Structured diff data:

--------

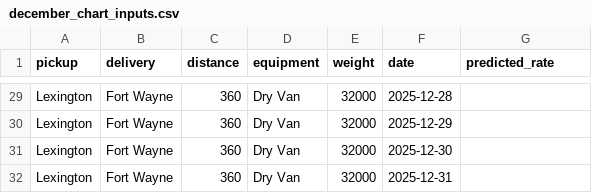
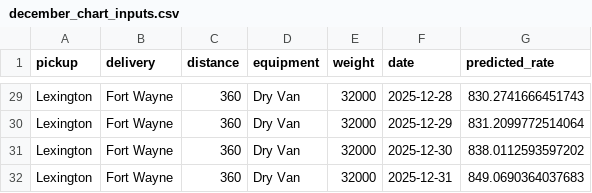
Before and after one commit to ZERO-70/ML_Assessment, a CSV file: data/december_chart_inputs.csv, drawn as a sheet; only a part is shown, gaps mark what is left out; the diff covers the shown part only; the diff names each change by its address in the sheet, - before the commit and + after, or states it on an @@ line.

```diff
--- a/data/december_chart_inputs.csv
+++ b/data/december_chart_inputs.csv
-G29 (predicted_rate): (empty)
+G29 (predicted_rate): 830.2741666451743
-G30 (predicted_rate): (empty)
+G30 (predicted_rate): 831.2099772514064
-G31 (predicted_rate): (empty)
+G31 (predicted_rate): 838.0112593597202
-G32 (predicted_rate): (empty)
+G32 (predicted_rate): 849.0690364037683
```
Also changed, not shown: 27 edited cells elsewhere in this file, 3 other files.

--------

● YOUR ASSIGNMENT
Each entry above should be printed again word for word, with any picture dropped.

● RESULT OF THIS EXERCISE
Before and after one commit to ZERO-70/ML_Assessment, a CSV file: data/december_chart_inputs.csv, drawn as a sheet; only a part is shown, gaps mark what is left out; the diff covers the shown part only; the diff names each change by its address in the sheet, - before the commit and + after, or states it on an @@ line.

```diff
--- a/data/december_chart_inputs.csv
+++ b/data/december_chart_inputs.csv
-G29 (predicted_rate): (empty)
+G29 (predicted_rate): 830.2741666451743
-G30 (predicted_rate): (empty)
+G30 (predicted_rate): 831.2099772514064
-G31 (predicted_rate): (empty)
+G31 (predicted_rate): 838.0112593597202
-G32 (predicted_rate): (empty)
+G32 (predicted_rate): 849.0690364037683
```
Also changed, not shown: 27 edited cells elsewhere in this file, 3 other files.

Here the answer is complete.